A review of the underappreciated ‘00s indie legends return to Glasgow’s Oran Mor - a joyful set performed to an adoring West End crowd.
The date is Thursday 23 February and it’s time for my first gig of 2023. Tonight’s a performance I’ve very much been looking forward to for a long time. Having been a fan since my student days, I’m absolutely buzzing to see We Are Scientists!
For me, We Are Scientists are an artist I associate with a certain period of my life. They soundtracked my freshers year at the University of Glasgow a decade and a half ago - the tunes from their debut With Love And Squalor receiving a regular appearance at pre-drinking sessions and the daily commute to campus. So it feels appropriate their return to Glasgow this time round is to Oran Mor, a venue only a couple of football pitches away from the educational establishment I’ve come to equate them with.
The short walk from Kelvinbridge Underground station to the venue can’t help but bring back the nostalgia. Youngsters are everywhere, a daunting prospect at first. I move to the side of the road to allow a student running club to brush past, whilst bohemian dressed students spill out of the nearby bars and cafes - the very same places I frequented all those years ago as a careless teenager. It would be easy to feel a touch out of place being over a decade their senior, but this insecurity thankfully doesn’t last too long as I soon enter a crowd of guys and gals in their mid-30s seeking to re-live their youth at tonight’s gig.
Before the New York via California headliners take to the stage, I’m in nice and early to check out support act Bleach Lab. Last year I made a pledge to make time for the support band and tonight this one (like Wunderhorse back in November) doesn’t disappoint. Granted they need to overcome a rusty start.

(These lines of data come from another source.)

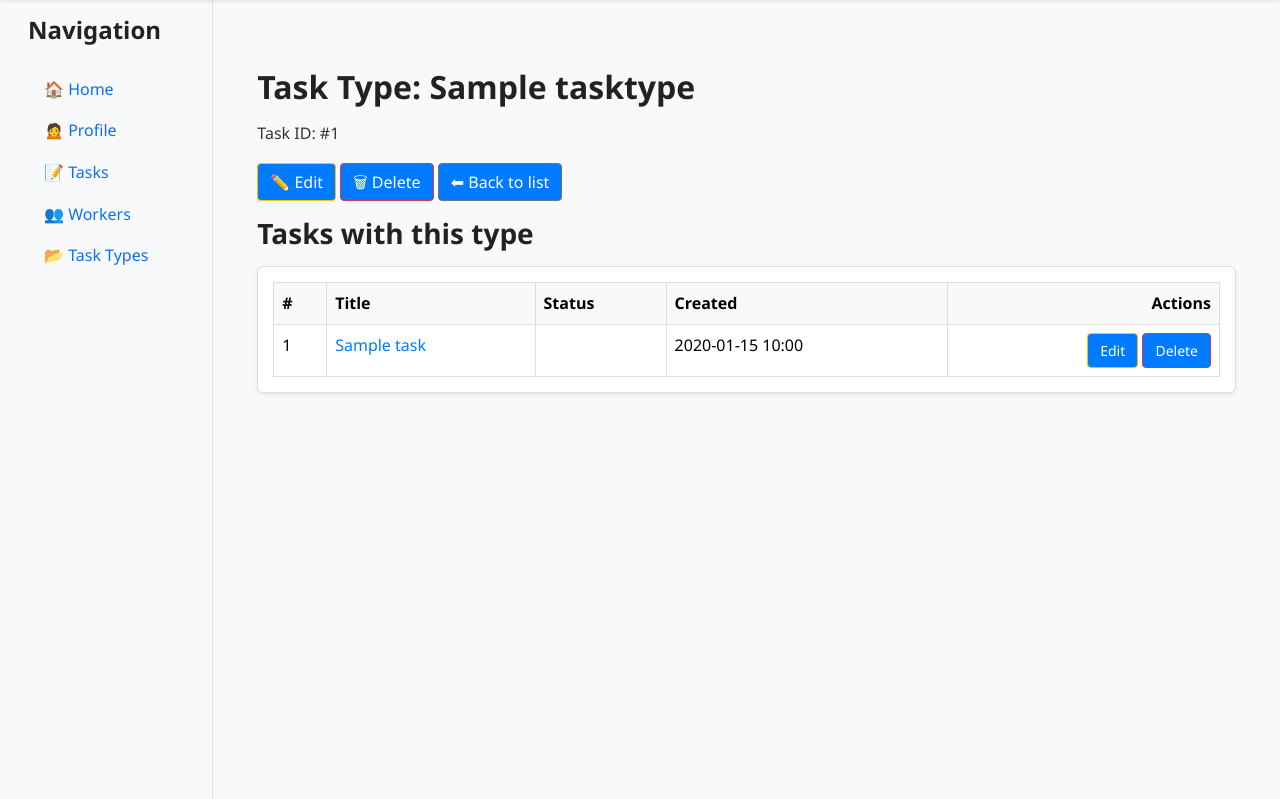
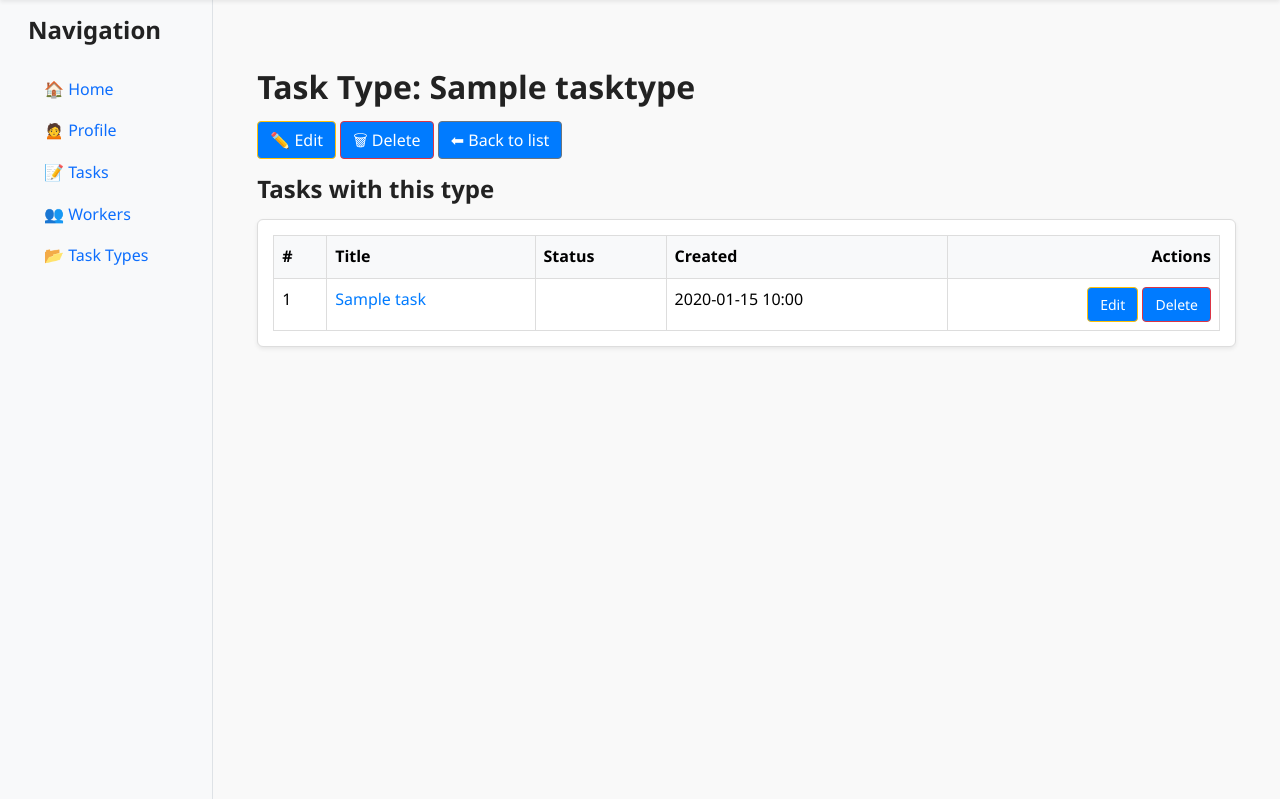
Before and after one commit to oleksii-shcherbak-code/it-task-manager, a Django app: page /task-types/1/ in a window 1280 px wide. Shown: the part 65-864 px from the top of the page. Run offline with Django 5.2, Linux system fonts and the light colour scheme; tables that the repository leaves empty hold one stand-in row (values such as "Sample post").

Commit message:
update title from h3>h3

```diff
--- a/templates/task_type/task_type_detail.html
+++ b/templates/task_type/task_type_detail.html
@@ -2,7 +2,6 @@
 {% block content %}
   <div class="container mt-4">
     <h2>Task Type: {{ task_type.name }}</h2>
-    <p>Task ID: #{{ task_type.id }}</p>
 
     <div class="mb-3">
       <a href="{% url 'task-type-update' task_type.pk %}" class="btn btn-warning">✏️ Edit</a>
@@ -10,7 +9,7 @@
       <a href="{% url 'task-type-list' %}" class="btn btn-secondary">⬅ Back to list</a>
     </div>
 
-    <h3>Tasks with this type</h3>
+    <h4>Tasks with this type</h4>
     {% if tasks %}
       <div class="card shadow-sm">
         <div class="card-body p-0">
```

The South London band begin their set to only a handful of curious onlookers. By the end of their 30-minute set, the venue has filled up to around two-thirds capacity and this is marked by a performance which improves in quality as the gig develops: vocalist Jenna Kyle takes a couple of songs to find her voice. When the rust wears off, the band perform with such elegant beauty and I stand there in a trance-like state sipping my craft beer in admiration. A wonderful mixture of jangle and haze, the majority of the tunes coming from November released EP If You Only Feel It Once. One band I’ll definitely be keeping an eye on moving forward!
We Are Scientists step onto the stage to a hero’s acclaim and begin on the emotion of ‘Lucky Just To Be Here’ from their latest effort Lobes. Last month I was surprised at how much I enjoyed their eighth album studio album, a record with a late-night synth pop vibe and their biggest change up to date. Tonight is no different.
Tracks like ‘Operator Error’, ‘Settled Accounts’ and set closer ‘Less From You’ go down an absolute storm and the crowd’s response is revealing also. They enjoy these as much as the classics - a reaction you may not expect watching a band now in their second decade.
Midway through the set, I receive a shoutout (of sorts!) myself. On Tuesday night I posted a comment in reply on the band’s Substack site following a debate around what songs to play live, making requests for ‘Nice Guys’ and ‘Return The Favor’. Imagine my delight then when they’d quote the request, play both songs live and dedicate the former tune to the “anonymous” requestor!
Which brings us to one of We Are Scientists’ enduring qualities: their onstage banter. I’m not exaggerating when I say I’ve never seen a band so at ease on stage. The mid-song patter is celebrated with as much joy as the music. Keith and Chris gently make fun of the crowd for being future criminals before joking (or maybe not?) about their desire to relocate to Glasgow. Their quick wit is a constant highlight: two guys swigging their bottles of beer and ribbing each other as if they were long-lost best mates on a night out we’ve also been invited to.
In fact, one highlight is when they cut short their explosive 2021 single ‘I Cut My Own Hair’ for some hilarious crowd interaction before seamlessly launching straight back into the chorus. As expected, indie disco classics like ‘The Great Escape’, ‘Inaction’, and ‘Nobody Move, Nobody Get Hurt’ from 2005’s With Love And Squalor are celebrated with smartphone recordings, boisterous singalongs and sporadic bouncing.
‘After Hours’ (from 2008’s Brain Trust Memory) is arguably their biggest single to date, gaining a healthy amount of exposure on British radio and MTV at the time. The tune brings about arm-in-arm solidarity and a wave of shuffling from tonight’s audience – one of many memorable set highlights.
With flashbacks to March 2014, when I saw them for the first time at Glasgow’s abc venue, I leave Oran Mor tonight with another big smile on my face. A quick pint in the nearby Hillhead Bookclub is consumed afterwards and it feels appropriate to reminisce about student days and how heartwarming it was to see We Are Scientists still as enthusiastic and carefree as they’d been when I’d gotten into them all those years ago. Tonight they offered a fantastic set full of classic indie anthems and fresh tunes from their new record: a band still very much there for us and as full of life as ever.